Environmental Justice Facts:
- As a result of the cumulative effects of the political and economic disempowerment and racism, the vast majority of African Americans live in neighborhoods with much higher average exposure to air pollutants of every type. Research indicates that this phenomenon is caused by the discriminatory siting of environmental hazards in existing African American neighborhoods, not (as is sometimes suggested) by a pollution-induced decline in property values and subsequent influx of low-income African Americans
- African Americans are 13% of the U.S. population and on average emit nearly 20% less green house gases than non-Hispanic white per capita
- African Americans are responsible for only 9% of CO2 emissions, in contrast to 76% for non-Hispanic Whites
- 71% of African Americans live in counties in violation of air pollution standards
- Approximately 68% of African Americans live within 30 miles of coal fired power plants
- An African American family making $50,000 per year is more likely to live near a toxic facility than a White American family making $15,000 per year
- African Americans spent $40 billion on energy in 2009, yet African Americans only comprised 1.1% of those employed in the energy sector and earn less than 1% of the revenue derived from the energy market
- A report on power plan pollution found that emissions from all power plants in the U.S. (both coal and other fuel sources) are responsible for 20,000 premature deaths, 7,000 asthma-related emergency room visits, and 18,000 cases of chronic bronchitis each year
- Asthma affects African American at a 36% higher rate of incidence than White American. African Americans are hospitalized for asthma at three times the rate of White American and die of asthma at twice the rate of White Americans
Pesticides Use and its Health Effects on Children
Pesticide drift - the drifting of pesticides away from their site of application, exposes children in rural or suburban areas to dangerous toxins. Children are in a higher risk group due higher metabolic rates and differences in their ability to activate, detoxify, and excrete xenobiotics (a foreign chemical substance found within an organism that is not normally naturally produced by or expected to be present within that organism). Children generally are at risk for higher exposure than adults due to their play behaviors and diet.The EPA "has not met its obligations and has left rural children vulnerable from pesticide drift". In 2000 and 2001, the EPA started to phase-out home use of certain pesticides that were known to be neurotoxic to children. Despite this phase-out rural populations are still vulnerable to the neurotoxic chemicals that drift from agricultural sites.

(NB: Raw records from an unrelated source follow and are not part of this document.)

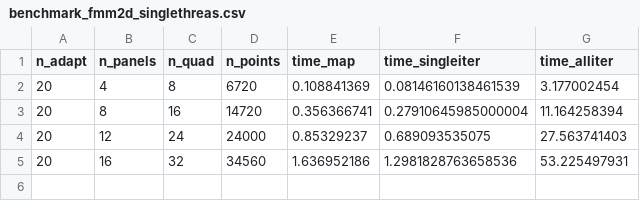
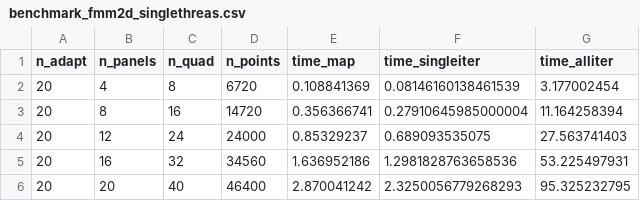
Before and after one commit to xuanzhaogao/four_index_integral_solver, a CSV file: codes/box2d/data/benchmark_fmm2d_singlethreas.csv, drawn as a sheet; the diff names each change by its address in the sheet, - before the commit and + after, or states it on an @@ line.

Commit message:
update data

```diff
--- a/codes/box2d/data/benchmark_fmm2d_singlethreas.csv
+++ b/codes/box2d/data/benchmark_fmm2d_singlethreas.csv
+row 6: 20 | 20 | 40 | 46400 | 2.870041242 | 2.3250056779268293 | 95.325232795
```
Also changed, not shown: 1 other file.
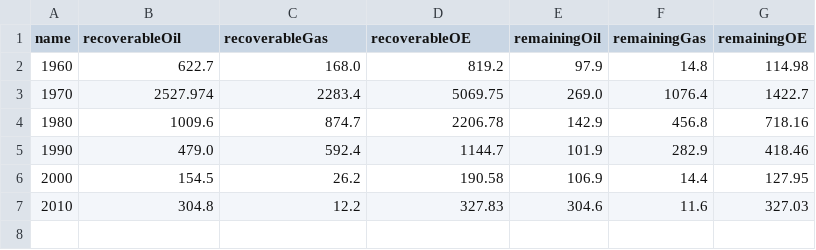
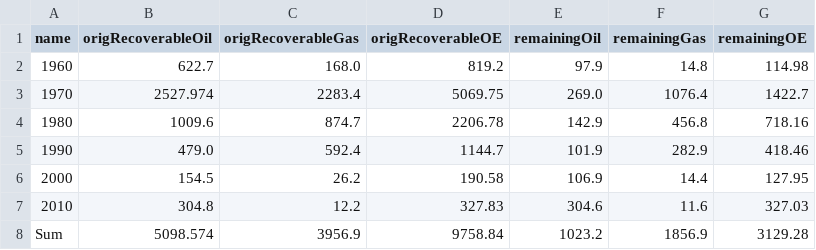
Before and after one commit to ivarref/ncs-overview, a CSV file: data/reserves_OEMillSm3_by_decade.csv, drawn as a sheet.

Commit message:
Add Sum to reserves, add orig prefix

```diff
--- a/data/reserves_OEMillSm3_by_decade.csv
+++ b/data/reserves_OEMillSm3_by_decade.csv
@@ -1,2 +1,2 @@
-name,recoverableOil,recoverableGas,recoverableOE,remainingOil,remainingGas,remainingOE
+name,origRecoverableOil,origRecoverableGas,origRecoverableOE,remainingOil,remainingGas,remainingOE
 1960,622.7,168.0,819.2,97.9,14.8,114.98
@@ -7 +7,2 @@ name,recoverableOil,recoverableGas,recoverableOE,remainingOil,remainingGas,remai
 2010,304.8,12.2,327.83,304.6,11.6,327.03
+Sum,5098.574,3956.9,9758.84,1023.2,1856.9,3129.28
```
Also changed, not shown: 1 other file.
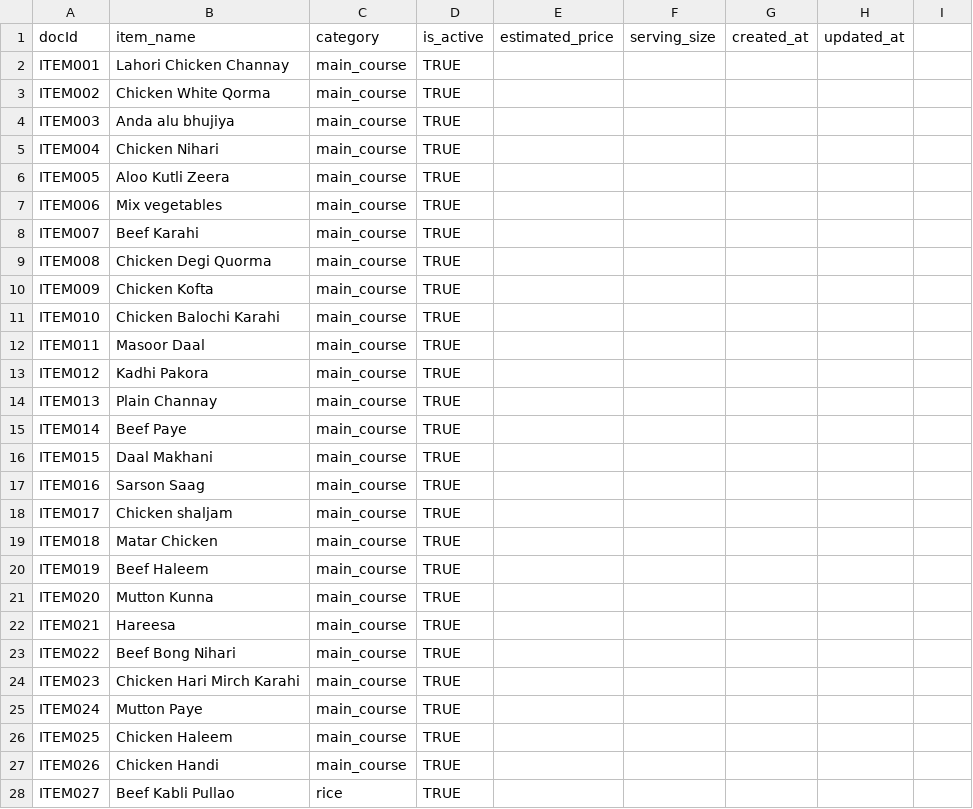
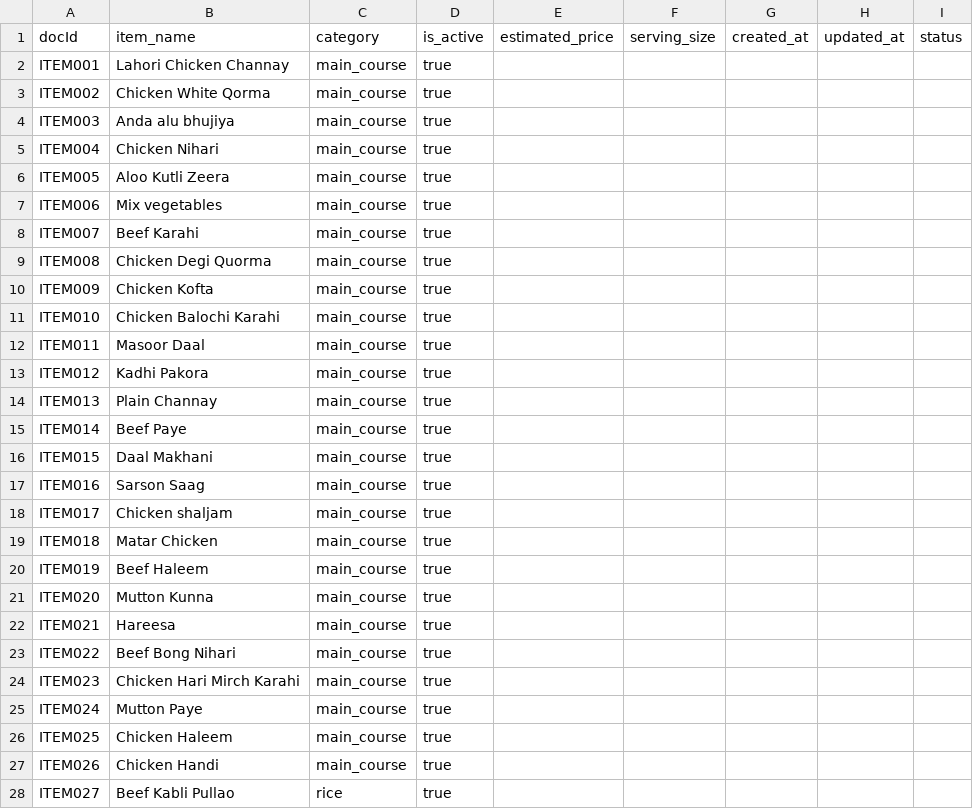
Before and after one commit to AwaizFatima08/Mess-Cafe-Automation-V1, a CSV file: firebase_tools/csv/menu_items.csv, drawn as a sheet; only a part is shown; the diff covers the shown part only.

```diff
--- a/firebase_tools/csv/menu_items.csv
+++ b/firebase_tools/csv/menu_items.csv
@@ -1,28 +1,28 @@
-docId,item_name,category,is_active,estimated_price,serving_size,created_at,updated_at
-ITEM001,Lahori Chicken Channay,main_course,TRUE,,,,
-ITEM002,Chicken White Qorma,main_course,TRUE,,,,
-ITEM003,Anda alu bhujiya,main_course,TRUE,,,,
-ITEM004,Chicken Nihari,main_course,TRUE,,,,
-ITEM005,Aloo Kutli Zeera,main_course,TRUE,,,,
-ITEM006,Mix vegetables,main_course,TRUE,,,,
-ITEM007,Beef Karahi,main_course,TRUE,,,,
-ITEM008,Chicken Degi Quorma,main_course,TRUE,,,,
-ITEM009,Chicken Kofta,main_course,TRUE,,,,
-ITEM010,Chicken Balochi Karahi,main_course,TRUE,,,,
-ITEM011,Masoor Daal,main_course,TRUE,,,,
-ITEM012,Kadhi Pakora,main_course,TRUE,,,,
-ITEM013,Plain Channay,main_course,TRUE,,,,
-ITEM014,Beef Paye,main_course,TRUE,,,,
-ITEM015,Daal Makhani,main_course,TRUE,,,,
-ITEM016,Sarson Saag,main_course,TRUE,,,,
-ITEM017,Chicken shaljam,main_course,TRUE,,,,
-ITEM018,Matar Chicken,main_course,TRUE,,,,
-ITEM019,Beef Haleem,main_course,TRUE,,,,
-ITEM020,Mutton Kunna,main_course,TRUE,,,,
-ITEM021,Hareesa,main_course,TRUE,,,,
-ITEM022,Beef Bong Nihari,main_course,TRUE,,,,
-ITEM023,Chicken Hari Mirch Karahi,main_course,TRUE,,,,
-ITEM024,Mutton Paye,main_course,TRUE,,,,
-ITEM025,Chicken Haleem,main_course,TRUE,,,,
-ITEM026,Chicken Handi,main_course,TRUE,,,,
-ITEM027,Beef Kabli Pullao,rice,TRUE,,,,
+docId,item_name,category,is_active,estimated_price,serving_size,created_at,updated_at,status
+ITEM001,Lahori Chicken Channay,main_course,true,,,,,
+ITEM002,Chicken White Qorma,main_course,true,,,,,
+ITEM003,Anda alu bhujiya,main_course,true,,,,,
+ITEM004,Chicken Nihari,main_course,true,,,,,
+ITEM005,Aloo Kutli Zeera,main_course,true,,,,,
+ITEM006,Mix vegetables,main_course,true,,,,,
+ITEM007,Beef Karahi,main_course,true,,,,,
+ITEM008,Chicken Degi Quorma,main_course,true,,,,,
+ITEM009,Chicken Kofta,main_course,true,,,,,
+ITEM010,Chicken Balochi Karahi,main_course,true,,,,,
+ITEM011,Masoor Daal,main_course,true,,,,,
+ITEM012,Kadhi Pakora,main_course,true,,,,,
+ITEM013,Plain Channay,main_course,true,,,,,
+ITEM014,Beef Paye,main_course,true,,,,,
+ITEM015,Daal Makhani,main_course,true,,,,,
+ITEM016,Sarson Saag,main_course,true,,,,,
+ITEM017,Chicken shaljam,main_course,true,,,,,
+ITEM018,Matar Chicken,main_course,true,,,,,
+ITEM019,Beef Haleem,main_course,true,,,,,
+ITEM020,Mutton Kunna,main_course,true,,,,,
+ITEM021,Hareesa,main_course,true,,,,,
+ITEM022,Beef Bong Nihari,main_course,true,,,,,
+ITEM023,Chicken Hari Mirch Karahi,main_course,true,,,,,
+ITEM024,Mutton Paye,main_course,true,,,,,
+ITEM025,Chicken Haleem,main_course,true,,,,,
+ITEM026,Chicken Handi,main_course,true,,,,,
+ITEM027,Beef Kabli Pullao,rice,true,,,,,
```
Also changed, not shown: 1 added row and 65 edited cells elsewhere in this file, firebase_tools/csv/employees.csv, firebase_tools/csv/registration_requests.csv, 20 other files.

This failure to protect rural children has disproportionate impacts on children on low-income and communities of color.
The EPA must take more aggressive action to eliminate the double-standard it has created. That is why the petition we have filed on behalf of PSR and others asks EPA to immediately review the most toxic pesticides and protect kids from harmful drift. EPA must complete this work much more quickly than its current schedule of over 10 years. Rural kids must not be subjected to 10 more years of pesticide drift. EPA must also impose spray buffers—proven and recognized by EPA to be effective—between applications of pesticides and children’s homes, schools, and play areas. EPA’s legal and moral obligations to do so are clear. We must protect the most vulnerable of our population from exposures to drifting pesticide poisons.
--(Janette Brimmer and Patti Goldman, "Pesticides in the Air: Kids at Risk")